> [WHAT THIS TASK INVOLVES]
Could you print exactly the lines of the listing below, starting at the line that has "Before and after one commit to nerdtransmitter/trillo, a" and ending at the line that has "Also changed, not", and only those lines?

◇ ◇ ◇

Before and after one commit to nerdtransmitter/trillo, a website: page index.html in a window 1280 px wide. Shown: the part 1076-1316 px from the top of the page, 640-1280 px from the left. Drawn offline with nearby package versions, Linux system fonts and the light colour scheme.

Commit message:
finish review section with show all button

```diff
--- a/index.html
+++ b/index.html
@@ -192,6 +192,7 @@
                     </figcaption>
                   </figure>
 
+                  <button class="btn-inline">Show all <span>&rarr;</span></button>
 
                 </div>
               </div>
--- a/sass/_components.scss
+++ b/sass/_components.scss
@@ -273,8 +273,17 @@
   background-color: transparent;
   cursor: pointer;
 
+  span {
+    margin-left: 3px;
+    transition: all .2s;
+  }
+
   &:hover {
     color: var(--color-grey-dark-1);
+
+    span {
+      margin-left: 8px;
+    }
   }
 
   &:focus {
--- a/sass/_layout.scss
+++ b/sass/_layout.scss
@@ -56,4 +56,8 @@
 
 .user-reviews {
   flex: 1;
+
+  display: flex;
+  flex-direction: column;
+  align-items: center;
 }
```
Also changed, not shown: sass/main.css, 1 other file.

◇ ◇ ◇

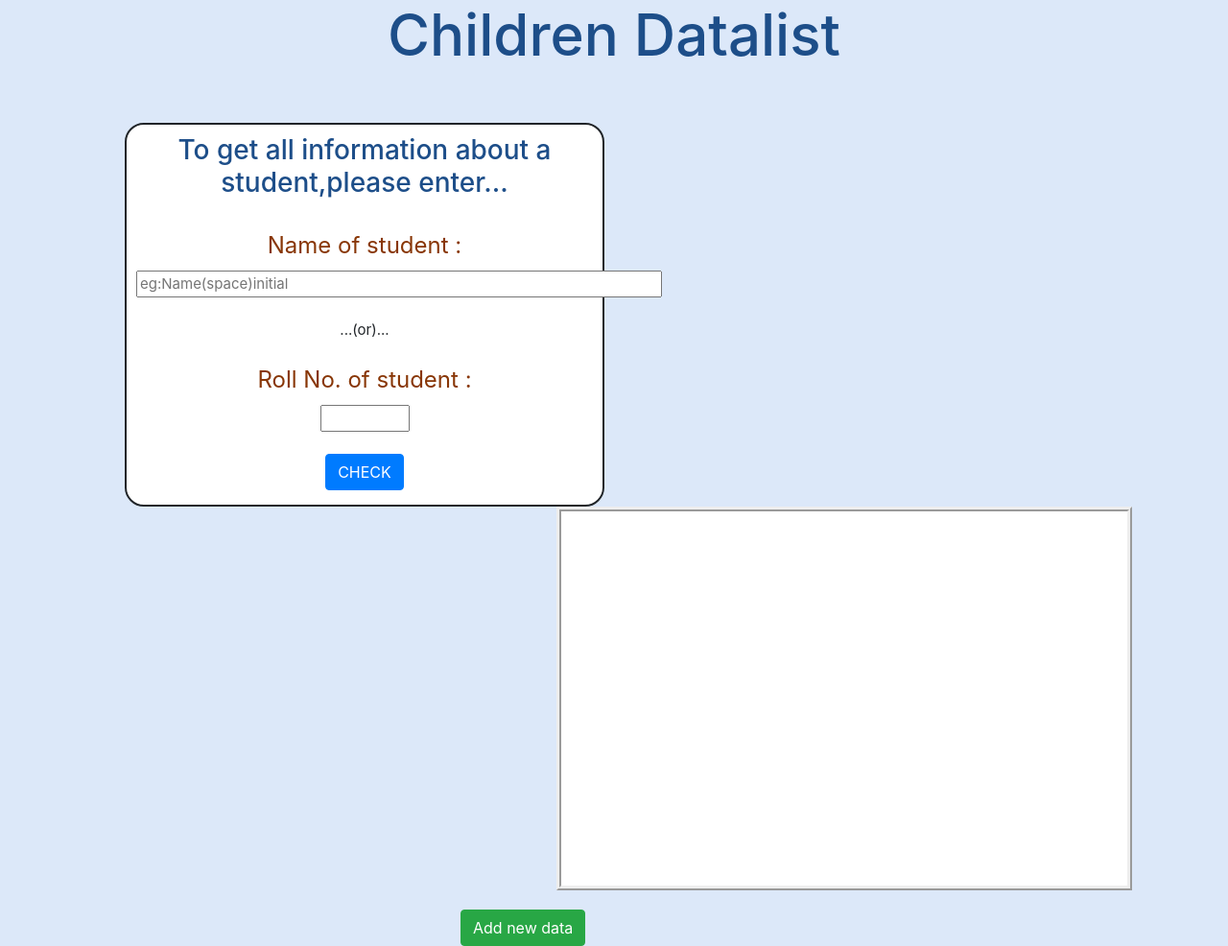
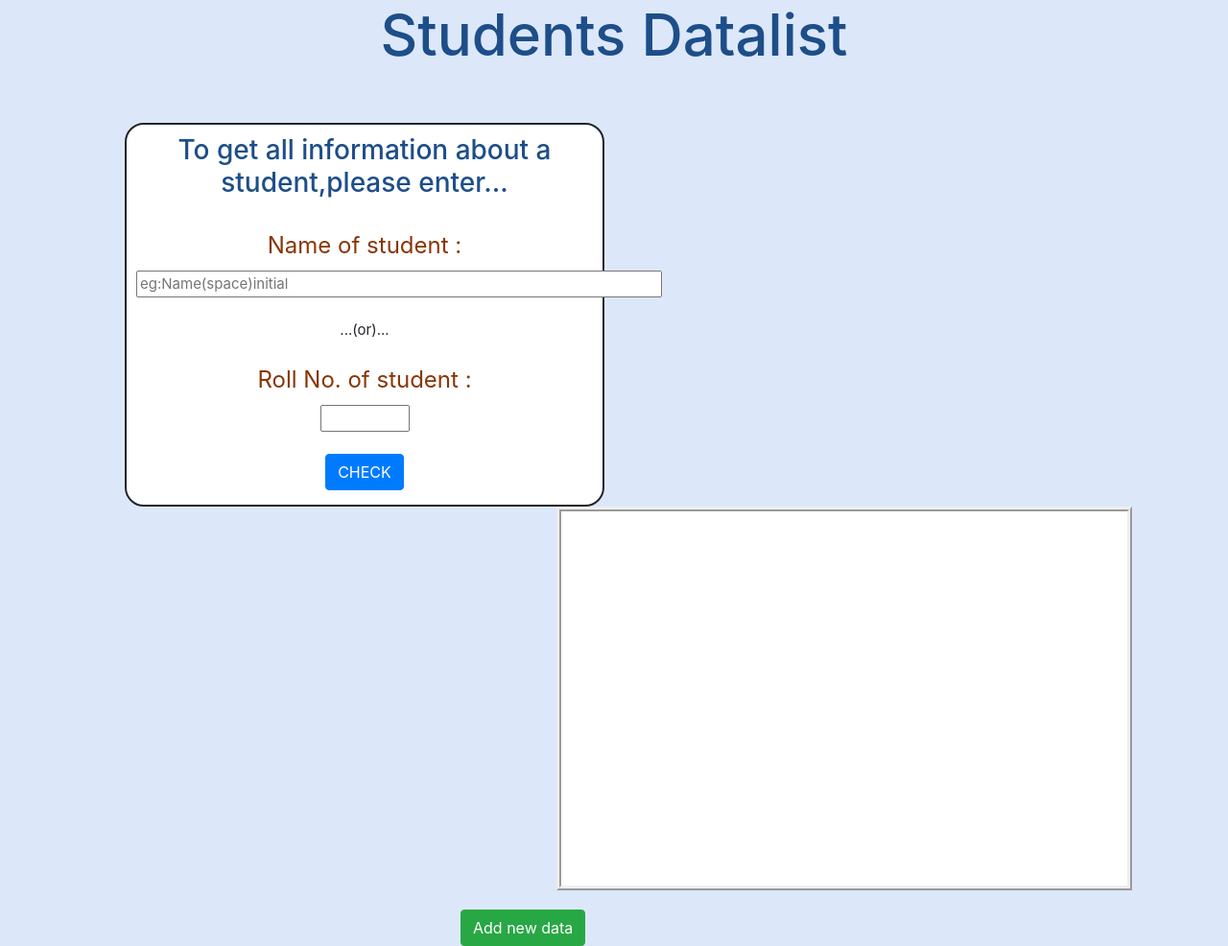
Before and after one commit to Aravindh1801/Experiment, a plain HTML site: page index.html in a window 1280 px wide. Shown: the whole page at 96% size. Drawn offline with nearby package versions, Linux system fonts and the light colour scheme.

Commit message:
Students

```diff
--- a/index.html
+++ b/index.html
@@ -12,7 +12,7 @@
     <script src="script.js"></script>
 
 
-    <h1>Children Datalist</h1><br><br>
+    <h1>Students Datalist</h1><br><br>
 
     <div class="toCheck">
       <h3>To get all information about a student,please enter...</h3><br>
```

◇ ◇ ◇

> [PROBLEM SOLUTION]
Before and after one commit to nerdtransmitter/trillo, a website: page index.html in a window 1280 px wide. Shown: the part 1076-1316 px from the top of the page, 640-1280 px from the left. Drawn offline with nearby package versions, Linux system fonts and the light colour scheme.

Commit message:
finish review section with show all button

```diff
--- a/index.html
+++ b/index.html
@@ -192,6 +192,7 @@
                     </figcaption>
                   </figure>
 
+                  <button class="btn-inline">Show all <span>&rarr;</span></button>
 
                 </div>
               </div>
--- a/sass/_components.scss
+++ b/sass/_components.scss
@@ -273,8 +273,17 @@
   background-color: transparent;
   cursor: pointer;
 
+  span {
+    margin-left: 3px;
+    transition: all .2s;
+  }
+
   &:hover {
     color: var(--color-grey-dark-1);
+
+    span {
+      margin-left: 8px;
+    }
   }
 
   &:focus {
--- a/sass/_layout.scss
+++ b/sass/_layout.scss
@@ -56,4 +56,8 @@
 
 .user-reviews {
   flex: 1;
+
+  display: flex;
+  flex-direction: column;
+  align-items: center;
 }
```
Also changed, not shown: sass/main.css, 1 other file.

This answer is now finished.